[Exercise instructions]
In the entries below, some lines contain "Markdown"; work out how many and answer with the figure only.

--*--

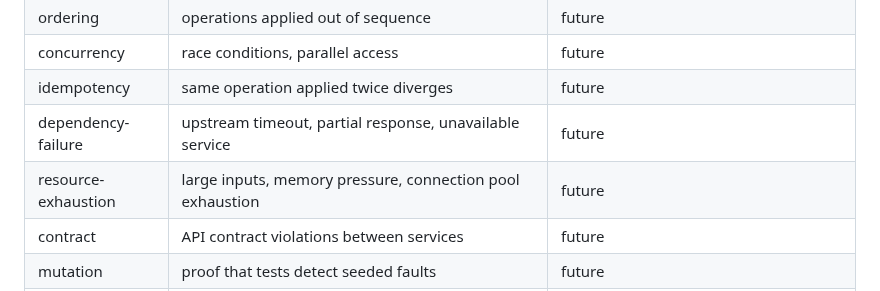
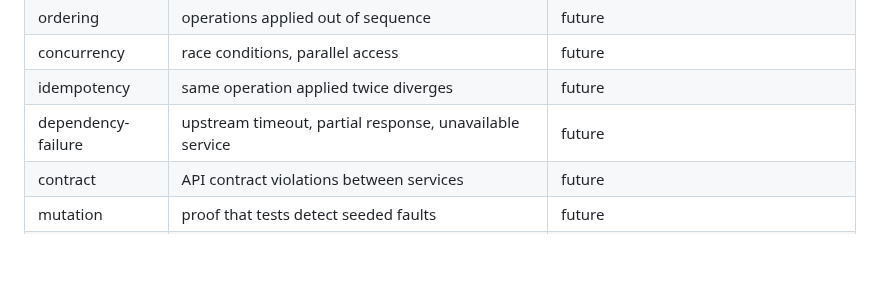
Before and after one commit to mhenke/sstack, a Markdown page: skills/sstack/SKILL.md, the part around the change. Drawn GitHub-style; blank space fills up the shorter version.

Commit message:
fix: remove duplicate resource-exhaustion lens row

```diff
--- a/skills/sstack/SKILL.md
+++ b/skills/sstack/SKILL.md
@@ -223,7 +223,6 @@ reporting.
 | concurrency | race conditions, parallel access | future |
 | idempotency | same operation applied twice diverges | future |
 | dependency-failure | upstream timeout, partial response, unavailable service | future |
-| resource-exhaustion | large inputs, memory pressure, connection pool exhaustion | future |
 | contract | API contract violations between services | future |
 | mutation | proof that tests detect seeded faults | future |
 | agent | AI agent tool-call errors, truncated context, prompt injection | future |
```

--*--

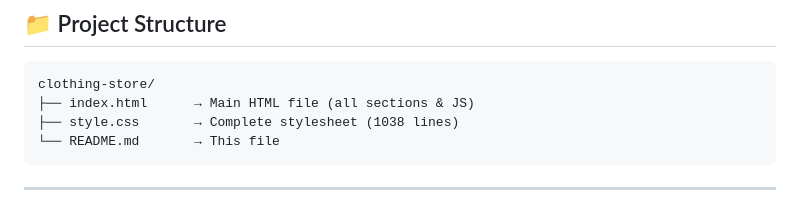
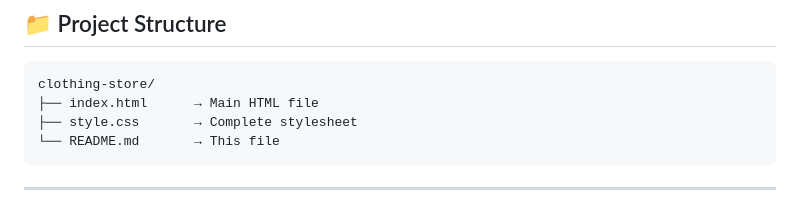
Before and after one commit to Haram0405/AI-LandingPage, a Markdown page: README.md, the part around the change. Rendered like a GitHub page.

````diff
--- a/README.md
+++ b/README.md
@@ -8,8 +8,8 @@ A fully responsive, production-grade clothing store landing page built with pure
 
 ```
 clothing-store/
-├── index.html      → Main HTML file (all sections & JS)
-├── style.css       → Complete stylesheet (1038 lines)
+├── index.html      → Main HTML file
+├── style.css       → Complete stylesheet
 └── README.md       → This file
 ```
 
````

--*--

[Result below]
2